Rick Galloway of the Indiana Astronomical Society gave a slide-show presentation about the April 8 total eclipse to an eager crowd at the Fort Harrison State Park Inn. The event was hosted by the Fort Harrison State Park/Department of Natural Resources. (Photo by Leila Kheiry)

Total eclipses are going extinct

Nobody on Earth today will be around to witness it, but in about 600 million years, give or take a few years, there will no longer be total solar eclipses.

Rick Galloway of the Indiana Astronomical Society said that’s because the Earth and its moon, which is named Luna, are very, very slowly moving away from each other, which means the shadow the moon casts on the earth during an eclipse will be narrower and won’t completely cover the sun.

“It’s pretty neat that they can measure this thing at 4 centimeters a year,” he said. “They basically put mirrors up on the moon, and they sit here on the Earth, and they shine lasers back and forth, and they can tell with that much accuracy — 4 centimeters a year, 600 million years, it’s going to be so you’ll only have annular eclipses. You won’t have total eclipses anymore.
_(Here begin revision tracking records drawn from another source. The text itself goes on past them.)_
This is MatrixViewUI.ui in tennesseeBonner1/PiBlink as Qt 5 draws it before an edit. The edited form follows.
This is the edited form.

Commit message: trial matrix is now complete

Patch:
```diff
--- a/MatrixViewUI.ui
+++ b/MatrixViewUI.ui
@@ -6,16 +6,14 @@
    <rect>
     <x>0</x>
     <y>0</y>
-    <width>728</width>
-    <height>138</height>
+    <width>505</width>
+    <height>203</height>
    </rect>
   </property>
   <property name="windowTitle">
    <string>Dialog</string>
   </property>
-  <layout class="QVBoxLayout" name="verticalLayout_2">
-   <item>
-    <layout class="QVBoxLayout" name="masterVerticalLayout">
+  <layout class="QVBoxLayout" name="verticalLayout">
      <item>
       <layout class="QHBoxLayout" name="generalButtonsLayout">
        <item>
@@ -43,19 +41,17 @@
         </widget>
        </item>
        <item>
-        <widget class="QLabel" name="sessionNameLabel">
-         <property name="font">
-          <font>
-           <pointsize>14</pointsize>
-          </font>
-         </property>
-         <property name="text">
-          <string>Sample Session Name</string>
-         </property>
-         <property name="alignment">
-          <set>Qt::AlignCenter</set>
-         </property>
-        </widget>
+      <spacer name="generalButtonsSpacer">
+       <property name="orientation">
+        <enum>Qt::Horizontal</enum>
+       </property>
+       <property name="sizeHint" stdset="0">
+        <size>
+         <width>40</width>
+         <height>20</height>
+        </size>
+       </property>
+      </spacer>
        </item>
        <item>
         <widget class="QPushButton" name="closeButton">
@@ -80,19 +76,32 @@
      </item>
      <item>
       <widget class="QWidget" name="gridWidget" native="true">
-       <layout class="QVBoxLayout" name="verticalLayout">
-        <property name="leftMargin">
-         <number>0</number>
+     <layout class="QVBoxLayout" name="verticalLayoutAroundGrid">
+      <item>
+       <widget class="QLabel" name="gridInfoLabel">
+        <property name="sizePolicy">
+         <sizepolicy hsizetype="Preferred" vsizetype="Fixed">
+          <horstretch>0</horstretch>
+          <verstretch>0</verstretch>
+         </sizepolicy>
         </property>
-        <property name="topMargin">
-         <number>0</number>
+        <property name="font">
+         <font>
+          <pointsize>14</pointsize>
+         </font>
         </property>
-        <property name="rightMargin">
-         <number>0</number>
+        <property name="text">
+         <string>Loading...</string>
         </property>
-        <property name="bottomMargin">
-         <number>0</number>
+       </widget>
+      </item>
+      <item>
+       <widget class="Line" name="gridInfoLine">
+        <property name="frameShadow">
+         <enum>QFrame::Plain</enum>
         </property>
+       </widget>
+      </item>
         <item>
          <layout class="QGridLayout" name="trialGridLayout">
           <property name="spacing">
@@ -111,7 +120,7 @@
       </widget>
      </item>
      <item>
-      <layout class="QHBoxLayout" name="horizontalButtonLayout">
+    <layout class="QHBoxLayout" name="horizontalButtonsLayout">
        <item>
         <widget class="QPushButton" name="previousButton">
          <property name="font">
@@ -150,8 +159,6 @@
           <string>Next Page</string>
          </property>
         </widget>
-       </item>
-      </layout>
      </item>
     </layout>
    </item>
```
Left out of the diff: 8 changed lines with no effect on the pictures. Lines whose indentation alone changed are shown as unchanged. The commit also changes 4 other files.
But I don’t think we’ve got too much to worry about.”

During an annular eclipse, the edges of the sun remain visible, creating a bright ring around the moon.